Ralf Rangnick, age 58, currently Sporting Director at RB Leipzig.
A manager, currently in a Director role upstairs at Bundesliga’s hot-club RB Leipzig. He was linked with the England job before it was given to Gareth Southgate, so he’s not as obscure as you might think. His managerial career has been fairly modest, managed German sides like Stuttgart, Hannover 96 and Hoffenheim.
I’m including him on this list for the same reasons that he was considered for the England job. He’s actually been dubbed on occasion as a ‘German Wenger’ for his iron-clad rule of playing progressive, attacking football. However I’m not talking about Wengerball as you know it – Rangnick favours aggressive defending and forward play. If you want to see an example of this philosophy, go and watch RB Leipzig and how they’ve played into 2nd place just four points behind Bayern Munich and a huge eight points ahead of third-place Dortmund.

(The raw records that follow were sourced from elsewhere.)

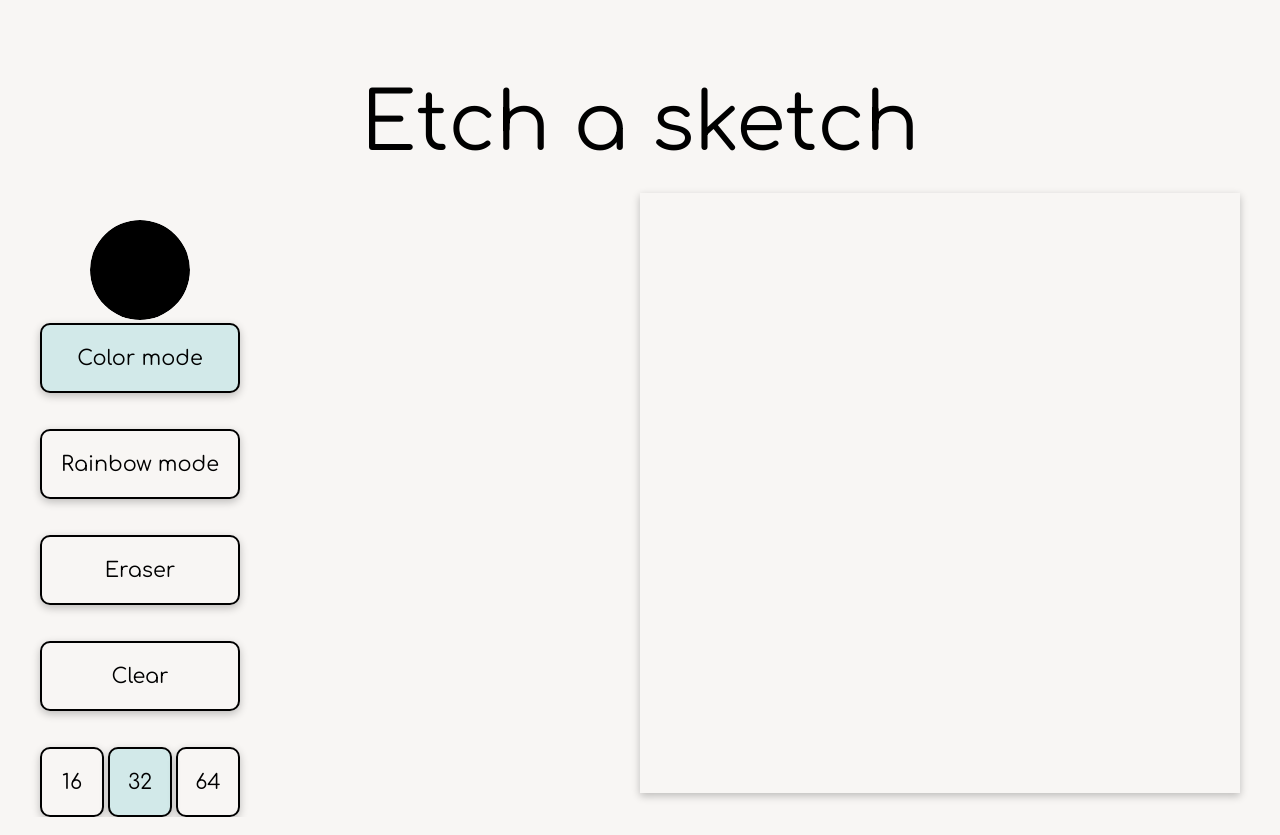
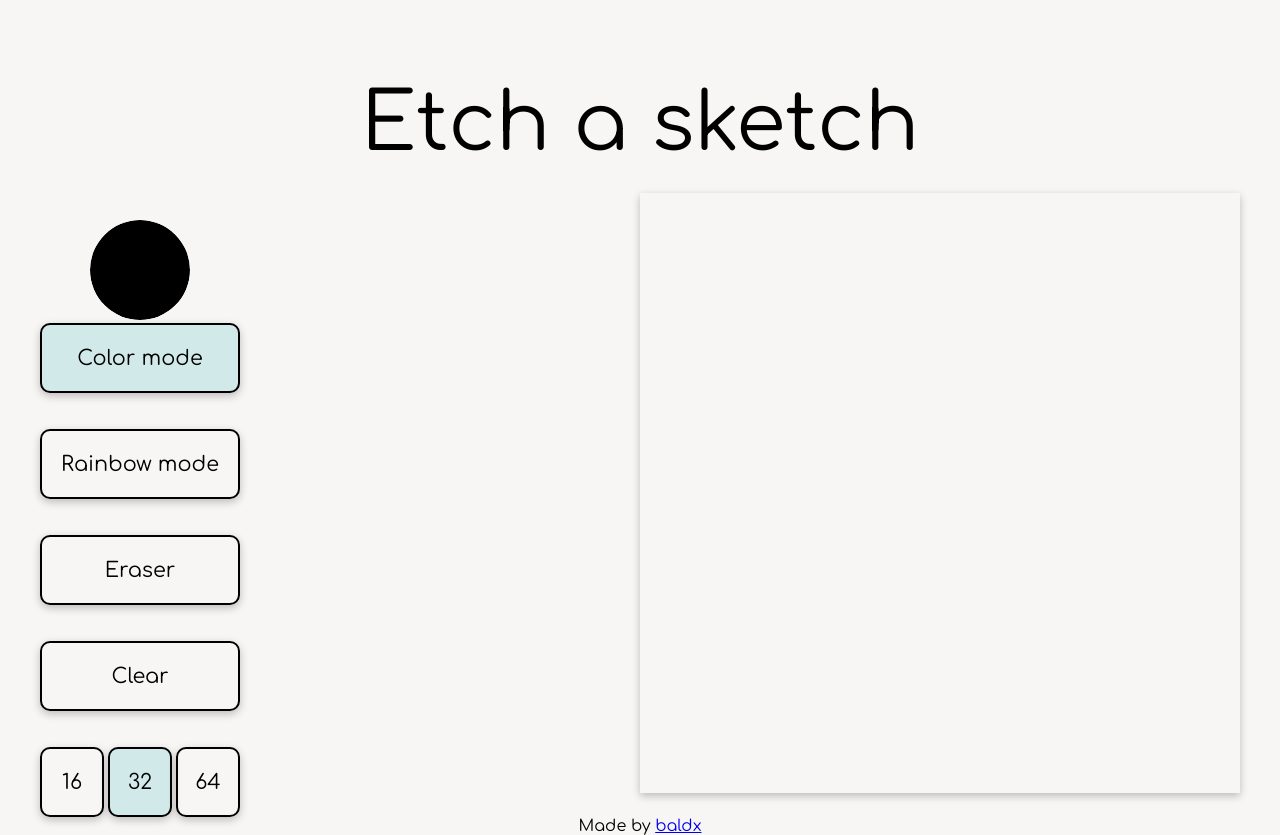
Before and after one commit to baldx/etch-a-sketch-redo, a website built with webpack: page dist/index.html in a window 1280 px wide. Built offline with nearby package versions, Linux system fonts and the light colour scheme.

Commit message:
add footer

```diff
--- a/dist/index.html
+++ b/dist/index.html
@@ -27,6 +27,6 @@
 
         <div class="container"></div>
     </main>
-
+    <footer>Made by <a href="https://www.instagram.com/ahmad.nocap/" target="_blank" rel="noopener noreferrer" title="baldx">baldx</a></footer>
 </body>
 </html>
```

Arsenal fans would certainly enjoy his straight-talking, direct yet grounded playstyle. Oh, and he also doesn’t like to sign anyone over the age of 24, which would be in-keeping with Wenger’s legacy at Arsenal.
Steve Bould, age 54, currently assistant manager at Arsenal.
My final choice, and perhaps a choice that wouldn’t be a bad idea of a cheap bet before Wenger steps down. An ex-player who played for the club between 1988 and 1999 and a member of the Arsenal staff since 2001.
He became Arsenal’s assistant manager in the summer of 2012, following Pat Rice’s departure.
Steve Bould successfully managed the U18 academy side to an FA Youth Cup win, alongside Premier Academy League titles in the 08/09 and 2009/10 seasons. Steve Bould’s time in the spotlight came to the fore during the beginning of his tenure as assistant when he was largely credited for the increase in defensive solidarity – something Arsenal could do with renewed concentration upon given their current attacking riches.
He has been at the club for 16 years, he would be a very popular choice within the Arsenal set-up and I believe he would be a steadying presence that would limit a slide down the table suffered by United, Chelsea and Liverpool in recent years.